# Instructions to follow
Could you give the data below again exactly, apart from the pictures?

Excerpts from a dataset
----------

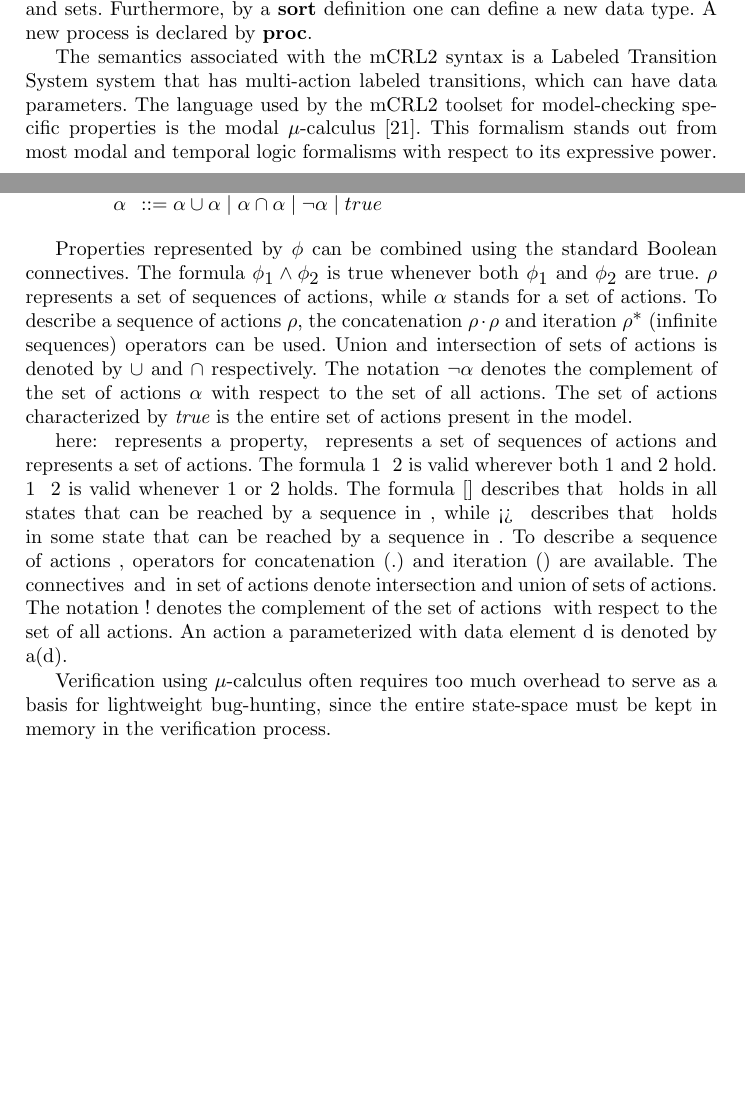
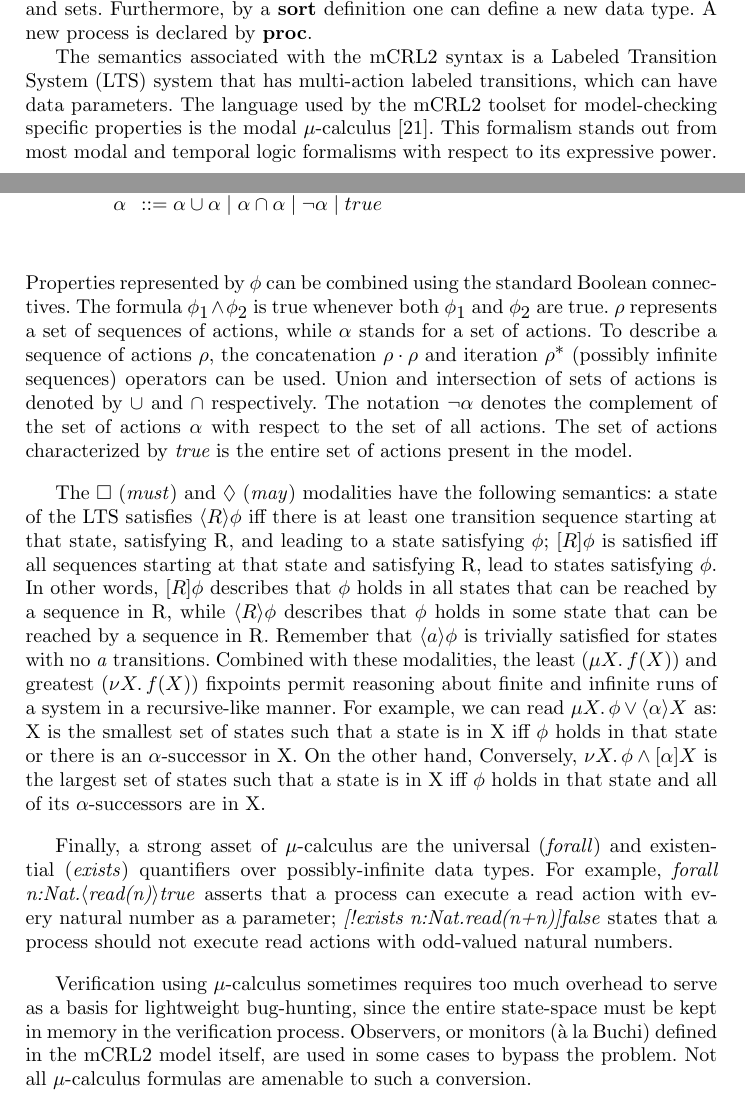
Before and after one commit to remenska/FM2014, a LaTeX paper (FMpaper.tex): two parts of pages 6 and 7 of 10, joined at a grey line, cut so that both start at the same text, the shorter picture padded with empty space. The pictures show the PDF file FMpaper.pdf that the author committed with the source.

Commit message:
Nailed it NOT

```diff
--- a/FMpaper.tex
+++ b/FMpaper.tex
@@ -312,7 +312,7 @@ reals, booleans, lists, and sets.
 Furthermore, by a \textbf{sort} definition one can define a new data type. A new process
 is declared by \textbf{proc}.
 
-The semantics associated with the mCRL2 syntax is a Labeled Transition System
+The semantics associated with the mCRL2 syntax is a Labeled Transition System (LTS)
 system that has multi-action labeled transitions, which can have data parameters. The language used by the mCRL2
 toolset for model-checking specific properties is the modal
 $\mu$-calculus~\cite{Emerson97modelchecking}. This formalism stands out from most modal and temporal logic formalisms with respect to its
@@ -327,23 +327,29 @@ The syntax of a $\mu$-calculus formula is defined by the following grammar:
 \alpha & ::= \alpha\cup\alpha \mid \alpha\cap\alpha \mid\neg\alpha \mid true\\
 \end{array}
 \]
-
 Properties represented by $\phi$ can be combined using the standard Boolean connectives.
 The formula $\phi_1\wedge\phi_2$ is true whenever both $\phi_1$ and $\phi_2$ are true.
 $\rho$ represents a set of sequences of actions, while $\alpha$ stands for a set of actions.
-To describe a sequence of actions $\rho$, the concatenation $\rho\cdot\rho$ and iteration $\rho^*$ (infinite sequences) operators can be used.
+To describe a sequence of actions $\rho$, the concatenation $\rho\cdot\rho$ and iteration $\rho^*$ (possibly infinite sequences) operators can be used.
 Union and intersection of sets of actions is denoted by $\cup$ and $\cap$ respectively.
 The notation $\neg\alpha$ denotes the complement of the set of actions $\alpha$ with respect to the set of all actions.
 The set of actions characterized by $\emph{true}$ is the entire set of actions present in the model.
-%
-% The ability to use actions parameterized with data in mCRL2 is reflected in the
-% property language as well.
-% and universal and existential quantification over (possibly infinite) data types
-% are allowed. For example, one may write true to denote the set of all actions,
-% or exists n:Nat.val( n > 5 )&& s(n) to denote the set of s(n) actions, where
-% n>5. The property [ true*. exists n: Nat.val( n > 5 ) && s(n) ]false then
-% expresses that such an action never occurs.
 
+The $\square$ (\emph{must}) and $\Diamond$ (\emph{may}) modalities  have the following semantics:
+a state of the LTS satisfies $\langle R \rangle\phi$ iff there is at least one transition sequence
+starting at that state, satisfying R, and leading to a state satisfying $\phi$;
+$[R]\phi$ is satisfied iff all sequences starting at that state and satisfying R,
+lead to states satisfying  $\phi$.
+In other words, $[R]\phi$ describes that $\phi$ holds in all states that can be reached by a sequence in R,
+while $\langle R \rangle\phi$ describes that $\phi$ holds in some state that can be reached by a sequence in R.
+Remember that $\langle a \rangle\phi$ is trivially satisfied for states with no “\emph{a}” transitions.
+Combined with these modalities, the least ($\mu X\ldotp f(X)$) and greatest
+($\nu X\ldotp f(X)$) fixpoints permit reasoning about finite and infinite runs
+of a system in a recursive-like manner.
+For example, we can read $\mu X\ldotp\phi\vee\langle\alpha\rangle X$ as: X is
+the smallest set of states such that a state is in X
+iff $\phi$ holds in that state or there is an $\alpha$-successor in X.
+On the other hand,
+Conversely, $\nu X\ldotp\phi \wedge[\alpha]X$ is the largest set of states such that a state is in X iff
+$\phi$ holds in that state and all of its $\alpha$-successors are in X.
 
-here: φ represents a property, ρ represents a set of sequences of actions and α
-represents a set of actions.  The formula φ1 ∧ φ2 is valid wherever both φ1 and
@@ -354,11 +356,11 @@ describe a sequence of actions ρ, operators for concatenation (ρ.ρ) and
-iteration (ρ∗) are available. The connectives ∪ and ∩ in set of actions denote
-intersection and union of sets of actions. The notation !α denotes the
-complement of the set of actions α with respect to the set of all actions. An
-action a parameterized with data element d is denoted by a(d).
+Finally, a strong asset of $\mu$-calculus are the universal (\emph{forall}) and existential (\emph{exists}) quantifiers over possibly-infinite data types.
+For example, \emph{forall n:Nat.$\langle$read(n)$\rangle$true} asserts that a process can execute a read action with every natural number as a parameter;
+\emph{[!exists n:Nat.read(n+n)]false} states that a process should not execute read actions with odd-valued natural numbers.
 
-
-Verification using $\mu$-calculus often requires too much overhead to serve as a basis for lightweight
+Verification using $\mu$-calculus sometimes requires too much overhead to serve as a basis for lightweight
 bug-hunting, since the entire state-space must be kept in memory in the verification process.
+Observers, or monitors (\`{a} la Buchi) defined in the mCRL2 model itself, are used in some cases to bypass the problem.
+Not all $\mu$-calculus formulas are amenable to such a conversion.
 
 \subsection{UML Sequence Diagrams}
 
```
Also changed, not shown: FMpaper.pdf, FMpaper.tex (4 more changed lines), 3 other files.
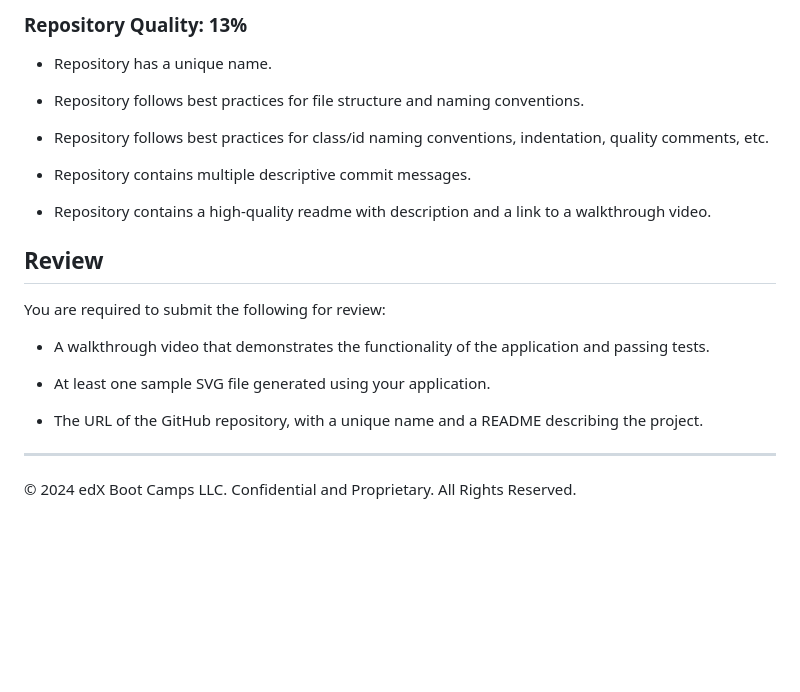
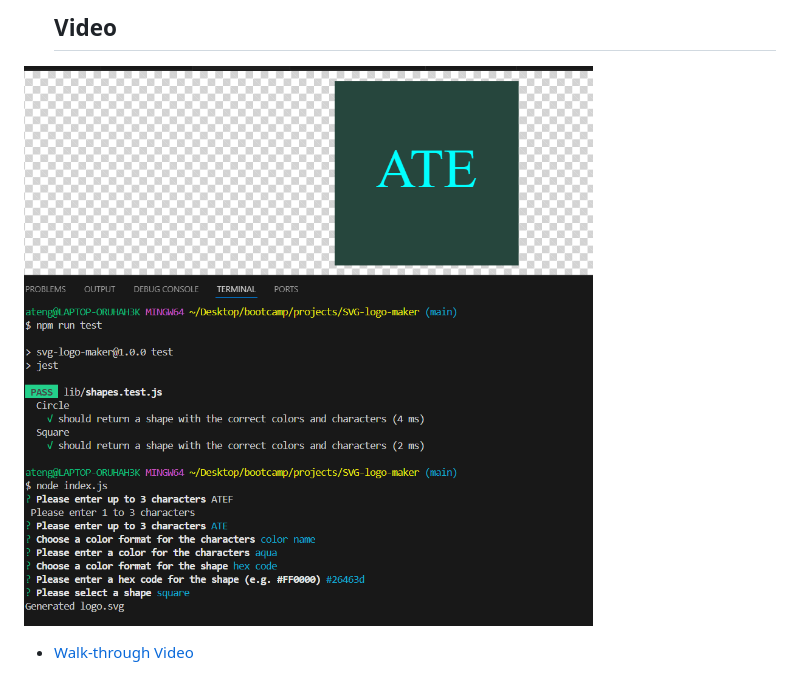
Before and after one commit to atengelsgjerd/SVG-logo-maker, a Markdown page: README.md, the part around one of its changes. Rendered like a GitHub page; pictures changed too: Images/Screenshot (74).png (added); blank space fills up the shorter version.

```diff
--- a/README.md
+++ b/README.md
@@ -146,24 +82,3 @@ This Challenge is graded based on the following criteria:
-### Repository Quality: 13%
-
-* Repository has a unique name.
-
-* Repository follows best practices for file structure and naming conventions.
-
-* Repository follows best practices for class/id naming conventions, indentation, quality comments, etc.
-
-* Repository contains multiple descriptive commit messages.
-
-* Repository contains a high-quality readme with description and a link to a walkthrough video.
-
-## Review
-
-You are required to submit the following for review:
-
-* A walkthrough video that demonstrates the functionality of the application and passing tests.
-
-* At least one sample SVG file generated using your application.
-
-* The URL of the GitHub repository, with a unique name and a README describing the project.
-
----
-© 2024 edX Boot Camps LLC. Confidential and Proprietary. All Rights Reserved.
+    ## Video
+   ![](./Images/Screenshot%20(74).png)
+  * [Walk-through Video](https://drive.google.com/file/d/1vvhv47B3_wSuajPVACX72B5zUn73NOi5/view?usp=sharing)
```
Also changed, not shown: other parts of README.md (+54 -118 lines), Images/10-oop-homework-demo.png (deleted), 5 other files.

----------

# Task response
Before and after one commit to remenska/FM2014, a LaTeX paper (FMpaper.tex): two parts of pages 6 and 7 of 10, joined at a grey line, cut so that both start at the same text, the shorter picture padded with empty space. The pictures show the PDF file FMpaper.pdf that the author committed with the source.

Commit message:
Nailed it NOT

```diff
--- a/FMpaper.tex
+++ b/FMpaper.tex
@@ -312,7 +312,7 @@ reals, booleans, lists, and sets.
 Furthermore, by a \textbf{sort} definition one can define a new data type. A new process
 is declared by \textbf{proc}.
 
-The semantics associated with the mCRL2 syntax is a Labeled Transition System
+The semantics associated with the mCRL2 syntax is a Labeled Transition System (LTS)
 system that has multi-action labeled transitions, which can have data parameters. The language used by the mCRL2
 toolset for model-checking specific properties is the modal
 $\mu$-calculus~\cite{Emerson97modelchecking}. This formalism stands out from most modal and temporal logic formalisms with respect to its
@@ -327,23 +327,29 @@ The syntax of a $\mu$-calculus formula is defined by the following grammar:
 \alpha & ::= \alpha\cup\alpha \mid \alpha\cap\alpha \mid\neg\alpha \mid true\\
 \end{array}
 \]
-
 Properties represented by $\phi$ can be combined using the standard Boolean connectives.
 The formula $\phi_1\wedge\phi_2$ is true whenever both $\phi_1$ and $\phi_2$ are true.
 $\rho$ represents a set of sequences of actions, while $\alpha$ stands for a set of actions.
-To describe a sequence of actions $\rho$, the concatenation $\rho\cdot\rho$ and iteration $\rho^*$ (infinite sequences) operators can be used.
+To describe a sequence of actions $\rho$, the concatenation $\rho\cdot\rho$ and iteration $\rho^*$ (possibly infinite sequences) operators can be used.
 Union and intersection of sets of actions is denoted by $\cup$ and $\cap$ respectively.
 The notation $\neg\alpha$ denotes the complement of the set of actions $\alpha$ with respect to the set of all actions.
 The set of actions characterized by $\emph{true}$ is the entire set of actions present in the model.
-%
-% The ability to use actions parameterized with data in mCRL2 is reflected in the
-% property language as well.
-% and universal and existential quantification over (possibly infinite) data types
-% are allowed. For example, one may write true to denote the set of all actions,
-% or exists n:Nat.val( n > 5 )&& s(n) to denote the set of s(n) actions, where
-% n>5. The property [ true*. exists n: Nat.val( n > 5 ) && s(n) ]false then
-% expresses that such an action never occurs.
 
+The $\square$ (\emph{must}) and $\Diamond$ (\emph{may}) modalities  have the following semantics:
+a state of the LTS satisfies $\langle R \rangle\phi$ iff there is at least one transition sequence
+starting at that state, satisfying R, and leading to a state satisfying $\phi$;
+$[R]\phi$ is satisfied iff all sequences starting at that state and satisfying R,
+lead to states satisfying  $\phi$.
+In other words, $[R]\phi$ describes that $\phi$ holds in all states that can be reached by a sequence in R,
+while $\langle R \rangle\phi$ describes that $\phi$ holds in some state that can be reached by a sequence in R.
+Remember that $\langle a \rangle\phi$ is trivially satisfied for states with no “\emph{a}” transitions.
+Combined with these modalities, the least ($\mu X\ldotp f(X)$) and greatest
+($\nu X\ldotp f(X)$) fixpoints permit reasoning about finite and infinite runs
+of a system in a recursive-like manner.
+For example, we can read $\mu X\ldotp\phi\vee\langle\alpha\rangle X$ as: X is
+the smallest set of states such that a state is in X
+iff $\phi$ holds in that state or there is an $\alpha$-successor in X.
+On the other hand,
+Conversely, $\nu X\ldotp\phi \wedge[\alpha]X$ is the largest set of states such that a state is in X iff
+$\phi$ holds in that state and all of its $\alpha$-successors are in X.
 
-here: φ represents a property, ρ represents a set of sequences of actions and α
-represents a set of actions.  The formula φ1 ∧ φ2 is valid wherever both φ1 and
@@ -354,11 +356,11 @@ describe a sequence of actions ρ, operators for concatenation (ρ.ρ) and
-iteration (ρ∗) are available. The connectives ∪ and ∩ in set of actions denote
-intersection and union of sets of actions. The notation !α denotes the
-complement of the set of actions α with respect to the set of all actions. An
-action a parameterized with data element d is denoted by a(d).
+Finally, a strong asset of $\mu$-calculus are the universal (\emph{forall}) and existential (\emph{exists}) quantifiers over possibly-infinite data types.
+For example, \emph{forall n:Nat.$\langle$read(n)$\rangle$true} asserts that a process can execute a read action with every natural number as a parameter;
+\emph{[!exists n:Nat.read(n+n)]false} states that a process should not execute read actions with odd-valued natural numbers.
 
-
-Verification using $\mu$-calculus often requires too much overhead to serve as a basis for lightweight
+Verification using $\mu$-calculus sometimes requires too much overhead to serve as a basis for lightweight
 bug-hunting, since the entire state-space must be kept in memory in the verification process.
+Observers, or monitors (\`{a} la Buchi) defined in the mCRL2 model itself, are used in some cases to bypass the problem.
+Not all $\mu$-calculus formulas are amenable to such a conversion.
 
 \subsection{UML Sequence Diagrams}
 
```
Also changed, not shown: FMpaper.pdf, FMpaper.tex (4 more changed lines), 3 other files.
Before and after one commit to atengelsgjerd/SVG-logo-maker, a Markdown page: README.md, the part around one of its changes. Rendered like a GitHub page; pictures changed too: Images/Screenshot (74).png (added); blank space fills up the shorter version.

```diff
--- a/README.md
+++ b/README.md
@@ -146,24 +82,3 @@ This Challenge is graded based on the following criteria:
-### Repository Quality: 13%
-
-* Repository has a unique name.
-
-* Repository follows best practices for file structure and naming conventions.
-
-* Repository follows best practices for class/id naming conventions, indentation, quality comments, etc.
-
-* Repository contains multiple descriptive commit messages.
-
-* Repository contains a high-quality readme with description and a link to a walkthrough video.
-
-## Review
-
-You are required to submit the following for review:
-
-* A walkthrough video that demonstrates the functionality of the application and passing tests.
-
-* At least one sample SVG file generated using your application.
-
-* The URL of the GitHub repository, with a unique name and a README describing the project.
-
----
-© 2024 edX Boot Camps LLC. Confidential and Proprietary. All Rights Reserved.
+    ## Video
+   ![](./Images/Screenshot%20(74).png)
+  * [Walk-through Video](https://drive.google.com/file/d/1vvhv47B3_wSuajPVACX72B5zUn73NOi5/view?usp=sharing)
```
Also changed, not shown: other parts of README.md (+54 -118 lines), Images/10-oop-homework-demo.png (deleted), 5 other files.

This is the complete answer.